• _Task prompt_
Reproduce all entries below verbatim. Skip the pictures.

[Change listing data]
"""

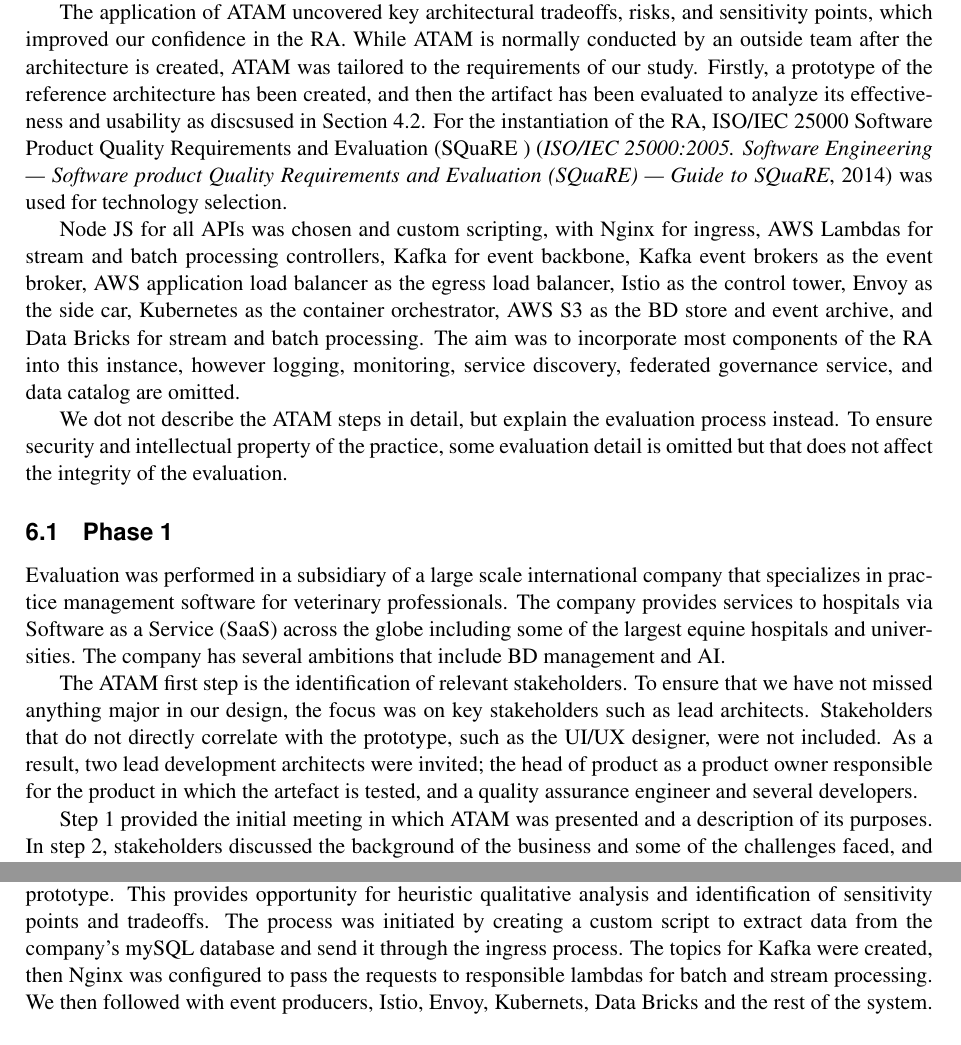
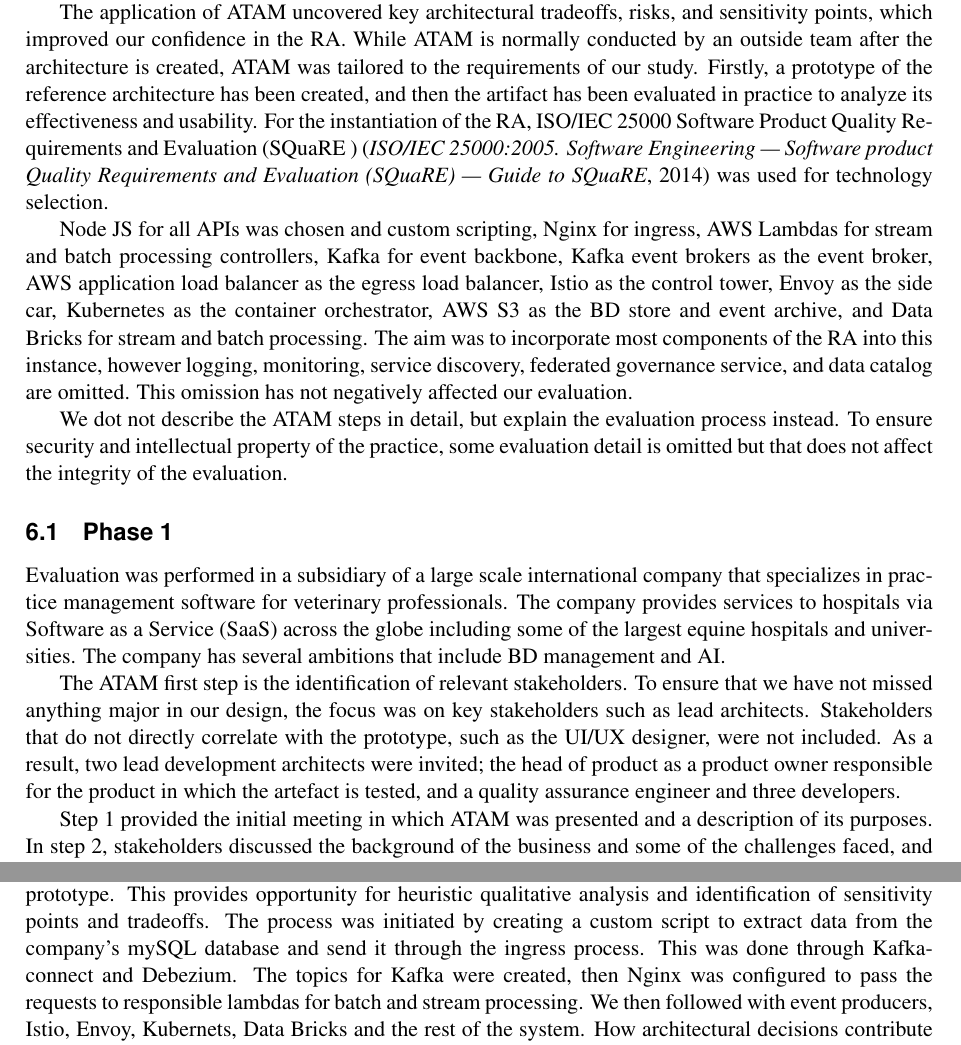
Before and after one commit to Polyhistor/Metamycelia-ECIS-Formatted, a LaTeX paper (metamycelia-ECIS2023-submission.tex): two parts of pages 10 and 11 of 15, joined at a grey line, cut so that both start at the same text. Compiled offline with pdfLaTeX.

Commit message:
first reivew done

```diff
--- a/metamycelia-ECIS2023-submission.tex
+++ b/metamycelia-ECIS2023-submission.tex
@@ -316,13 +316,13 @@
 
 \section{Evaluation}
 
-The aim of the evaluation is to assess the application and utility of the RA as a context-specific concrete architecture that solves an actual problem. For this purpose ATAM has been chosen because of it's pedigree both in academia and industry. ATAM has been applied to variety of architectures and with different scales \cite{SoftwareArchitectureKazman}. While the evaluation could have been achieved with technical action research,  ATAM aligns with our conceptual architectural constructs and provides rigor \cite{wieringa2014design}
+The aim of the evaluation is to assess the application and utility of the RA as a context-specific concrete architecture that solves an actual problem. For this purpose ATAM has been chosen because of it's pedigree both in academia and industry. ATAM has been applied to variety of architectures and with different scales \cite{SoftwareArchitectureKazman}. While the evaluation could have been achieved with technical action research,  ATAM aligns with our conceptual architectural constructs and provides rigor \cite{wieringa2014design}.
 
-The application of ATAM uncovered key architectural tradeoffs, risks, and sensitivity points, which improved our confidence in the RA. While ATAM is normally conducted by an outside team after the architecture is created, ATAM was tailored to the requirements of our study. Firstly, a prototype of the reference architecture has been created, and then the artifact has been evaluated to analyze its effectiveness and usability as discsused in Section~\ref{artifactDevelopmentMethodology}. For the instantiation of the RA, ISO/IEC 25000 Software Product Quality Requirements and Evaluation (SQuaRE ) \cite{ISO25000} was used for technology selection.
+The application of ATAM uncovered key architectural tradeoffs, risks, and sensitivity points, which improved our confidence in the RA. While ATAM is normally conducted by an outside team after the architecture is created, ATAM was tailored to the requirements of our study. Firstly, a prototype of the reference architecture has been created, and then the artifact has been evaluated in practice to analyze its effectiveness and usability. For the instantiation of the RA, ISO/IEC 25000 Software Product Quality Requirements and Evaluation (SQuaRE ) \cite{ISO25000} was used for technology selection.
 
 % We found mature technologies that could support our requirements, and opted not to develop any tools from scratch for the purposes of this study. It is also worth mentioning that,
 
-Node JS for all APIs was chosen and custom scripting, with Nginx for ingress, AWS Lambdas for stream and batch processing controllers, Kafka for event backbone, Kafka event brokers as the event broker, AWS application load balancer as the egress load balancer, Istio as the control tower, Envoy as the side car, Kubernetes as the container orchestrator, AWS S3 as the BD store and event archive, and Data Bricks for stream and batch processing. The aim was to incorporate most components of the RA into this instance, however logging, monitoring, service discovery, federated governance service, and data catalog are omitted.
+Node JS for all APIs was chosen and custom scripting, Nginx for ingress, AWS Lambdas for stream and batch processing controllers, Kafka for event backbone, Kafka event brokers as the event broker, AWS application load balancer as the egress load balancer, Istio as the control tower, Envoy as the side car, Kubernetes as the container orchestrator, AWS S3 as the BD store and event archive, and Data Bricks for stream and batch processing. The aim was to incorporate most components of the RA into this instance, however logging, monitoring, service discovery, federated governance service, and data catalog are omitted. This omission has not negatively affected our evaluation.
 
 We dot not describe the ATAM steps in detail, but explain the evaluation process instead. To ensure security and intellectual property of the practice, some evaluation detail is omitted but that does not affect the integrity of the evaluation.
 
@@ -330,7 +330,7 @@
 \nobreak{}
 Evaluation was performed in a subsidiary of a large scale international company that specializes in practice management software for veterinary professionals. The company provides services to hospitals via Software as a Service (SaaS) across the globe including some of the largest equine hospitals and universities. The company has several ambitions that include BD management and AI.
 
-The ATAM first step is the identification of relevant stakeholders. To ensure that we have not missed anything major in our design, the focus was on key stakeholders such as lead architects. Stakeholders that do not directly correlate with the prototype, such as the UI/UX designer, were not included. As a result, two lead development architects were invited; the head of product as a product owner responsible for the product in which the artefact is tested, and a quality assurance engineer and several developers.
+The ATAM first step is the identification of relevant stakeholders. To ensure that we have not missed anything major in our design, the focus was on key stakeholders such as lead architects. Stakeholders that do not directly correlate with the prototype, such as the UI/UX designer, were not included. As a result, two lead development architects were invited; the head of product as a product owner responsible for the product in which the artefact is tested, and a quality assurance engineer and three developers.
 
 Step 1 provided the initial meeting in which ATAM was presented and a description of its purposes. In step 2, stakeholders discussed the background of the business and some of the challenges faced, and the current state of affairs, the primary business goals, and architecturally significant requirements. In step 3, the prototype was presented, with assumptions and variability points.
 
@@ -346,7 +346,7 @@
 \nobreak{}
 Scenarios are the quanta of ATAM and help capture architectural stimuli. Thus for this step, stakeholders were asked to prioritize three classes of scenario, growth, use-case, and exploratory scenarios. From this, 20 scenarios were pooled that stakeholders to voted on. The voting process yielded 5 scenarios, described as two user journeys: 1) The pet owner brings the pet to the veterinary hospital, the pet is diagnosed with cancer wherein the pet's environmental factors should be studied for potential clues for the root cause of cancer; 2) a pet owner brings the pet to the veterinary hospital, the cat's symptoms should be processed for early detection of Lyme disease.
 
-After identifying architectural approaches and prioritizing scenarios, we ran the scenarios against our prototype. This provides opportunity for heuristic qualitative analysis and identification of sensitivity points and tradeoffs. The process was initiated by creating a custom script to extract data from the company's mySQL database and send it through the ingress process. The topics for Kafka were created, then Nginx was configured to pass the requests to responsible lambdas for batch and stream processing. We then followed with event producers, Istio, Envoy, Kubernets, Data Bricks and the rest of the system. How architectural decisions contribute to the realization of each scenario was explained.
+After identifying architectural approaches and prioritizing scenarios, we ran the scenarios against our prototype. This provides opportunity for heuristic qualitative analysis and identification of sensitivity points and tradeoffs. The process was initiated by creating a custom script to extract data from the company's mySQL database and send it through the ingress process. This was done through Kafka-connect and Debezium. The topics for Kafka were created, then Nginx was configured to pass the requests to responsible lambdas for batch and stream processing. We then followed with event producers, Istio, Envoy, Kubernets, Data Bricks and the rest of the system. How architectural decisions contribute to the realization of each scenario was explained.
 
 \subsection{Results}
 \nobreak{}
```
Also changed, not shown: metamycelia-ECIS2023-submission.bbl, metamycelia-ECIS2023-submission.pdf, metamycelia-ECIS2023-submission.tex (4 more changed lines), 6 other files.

"""

• _Result_
Before and after one commit to Polyhistor/Metamycelia-ECIS-Formatted, a LaTeX paper (metamycelia-ECIS2023-submission.tex): two parts of pages 10 and 11 of 15, joined at a grey line, cut so that both start at the same text. Compiled offline with pdfLaTeX.

Commit message:
first reivew done

```diff
--- a/metamycelia-ECIS2023-submission.tex
+++ b/metamycelia-ECIS2023-submission.tex
@@ -316,13 +316,13 @@
 
 \section{Evaluation}
 
-The aim of the evaluation is to assess the application and utility of the RA as a context-specific concrete architecture that solves an actual problem. For this purpose ATAM has been chosen because of it's pedigree both in academia and industry. ATAM has been applied to variety of architectures and with different scales \cite{SoftwareArchitectureKazman}. While the evaluation could have been achieved with technical action research,  ATAM aligns with our conceptual architectural constructs and provides rigor \cite{wieringa2014design}
+The aim of the evaluation is to assess the application and utility of the RA as a context-specific concrete architecture that solves an actual problem. For this purpose ATAM has been chosen because of it's pedigree both in academia and industry. ATAM has been applied to variety of architectures and with different scales \cite{SoftwareArchitectureKazman}. While the evaluation could have been achieved with technical action research,  ATAM aligns with our conceptual architectural constructs and provides rigor \cite{wieringa2014design}.
 
-The application of ATAM uncovered key architectural tradeoffs, risks, and sensitivity points, which improved our confidence in the RA. While ATAM is normally conducted by an outside team after the architecture is created, ATAM was tailored to the requirements of our study. Firstly, a prototype of the reference architecture has been created, and then the artifact has been evaluated to analyze its effectiveness and usability as discsused in Section~\ref{artifactDevelopmentMethodology}. For the instantiation of the RA, ISO/IEC 25000 Software Product Quality Requirements and Evaluation (SQuaRE ) \cite{ISO25000} was used for technology selection.
+The application of ATAM uncovered key architectural tradeoffs, risks, and sensitivity points, which improved our confidence in the RA. While ATAM is normally conducted by an outside team after the architecture is created, ATAM was tailored to the requirements of our study. Firstly, a prototype of the reference architecture has been created, and then the artifact has been evaluated in practice to analyze its effectiveness and usability. For the instantiation of the RA, ISO/IEC 25000 Software Product Quality Requirements and Evaluation (SQuaRE ) \cite{ISO25000} was used for technology selection.
 
 % We found mature technologies that could support our requirements, and opted not to develop any tools from scratch for the purposes of this study. It is also worth mentioning that,
 
-Node JS for all APIs was chosen and custom scripting, with Nginx for ingress, AWS Lambdas for stream and batch processing controllers, Kafka for event backbone, Kafka event brokers as the event broker, AWS application load balancer as the egress load balancer, Istio as the control tower, Envoy as the side car, Kubernetes as the container orchestrator, AWS S3 as the BD store and event archive, and Data Bricks for stream and batch processing. The aim was to incorporate most components of the RA into this instance, however logging, monitoring, service discovery, federated governance service, and data catalog are omitted.
+Node JS for all APIs was chosen and custom scripting, Nginx for ingress, AWS Lambdas for stream and batch processing controllers, Kafka for event backbone, Kafka event brokers as the event broker, AWS application load balancer as the egress load balancer, Istio as the control tower, Envoy as the side car, Kubernetes as the container orchestrator, AWS S3 as the BD store and event archive, and Data Bricks for stream and batch processing. The aim was to incorporate most components of the RA into this instance, however logging, monitoring, service discovery, federated governance service, and data catalog are omitted. This omission has not negatively affected our evaluation.
 
 We dot not describe the ATAM steps in detail, but explain the evaluation process instead. To ensure security and intellectual property of the practice, some evaluation detail is omitted but that does not affect the integrity of the evaluation.
 
@@ -330,7 +330,7 @@
 \nobreak{}
 Evaluation was performed in a subsidiary of a large scale international company that specializes in practice management software for veterinary professionals. The company provides services to hospitals via Software as a Service (SaaS) across the globe including some of the largest equine hospitals and universities. The company has several ambitions that include BD management and AI.
 
-The ATAM first step is the identification of relevant stakeholders. To ensure that we have not missed anything major in our design, the focus was on key stakeholders such as lead architects. Stakeholders that do not directly correlate with the prototype, such as the UI/UX designer, were not included. As a result, two lead development architects were invited; the head of product as a product owner responsible for the product in which the artefact is tested, and a quality assurance engineer and several developers.
+The ATAM first step is the identification of relevant stakeholders. To ensure that we have not missed anything major in our design, the focus was on key stakeholders such as lead architects. Stakeholders that do not directly correlate with the prototype, such as the UI/UX designer, were not included. As a result, two lead development architects were invited; the head of product as a product owner responsible for the product in which the artefact is tested, and a quality assurance engineer and three developers.
 
 Step 1 provided the initial meeting in which ATAM was presented and a description of its purposes. In step 2, stakeholders discussed the background of the business and some of the challenges faced, and the current state of affairs, the primary business goals, and architecturally significant requirements. In step 3, the prototype was presented, with assumptions and variability points.
 
@@ -346,7 +346,7 @@
 \nobreak{}
 Scenarios are the quanta of ATAM and help capture architectural stimuli. Thus for this step, stakeholders were asked to prioritize three classes of scenario, growth, use-case, and exploratory scenarios. From this, 20 scenarios were pooled that stakeholders to voted on. The voting process yielded 5 scenarios, described as two user journeys: 1) The pet owner brings the pet to the veterinary hospital, the pet is diagnosed with cancer wherein the pet's environmental factors should be studied for potential clues for the root cause of cancer; 2) a pet owner brings the pet to the veterinary hospital, the cat's symptoms should be processed for early detection of Lyme disease.
 
-After identifying architectural approaches and prioritizing scenarios, we ran the scenarios against our prototype. This provides opportunity for heuristic qualitative analysis and identification of sensitivity points and tradeoffs. The process was initiated by creating a custom script to extract data from the company's mySQL database and send it through the ingress process. The topics for Kafka were created, then Nginx was configured to pass the requests to responsible lambdas for batch and stream processing. We then followed with event producers, Istio, Envoy, Kubernets, Data Bricks and the rest of the system. How architectural decisions contribute to the realization of each scenario was explained.
+After identifying architectural approaches and prioritizing scenarios, we ran the scenarios against our prototype. This provides opportunity for heuristic qualitative analysis and identification of sensitivity points and tradeoffs. The process was initiated by creating a custom script to extract data from the company's mySQL database and send it through the ingress process. This was done through Kafka-connect and Debezium. The topics for Kafka were created, then Nginx was configured to pass the requests to responsible lambdas for batch and stream processing. We then followed with event producers, Istio, Envoy, Kubernets, Data Bricks and the rest of the system. How architectural decisions contribute to the realization of each scenario was explained.
 
 \subsection{Results}
 \nobreak{}
```
Also changed, not shown: metamycelia-ECIS2023-submission.bbl, metamycelia-ECIS2023-submission.pdf, metamycelia-ECIS2023-submission.tex (4 more changed lines), 6 other files.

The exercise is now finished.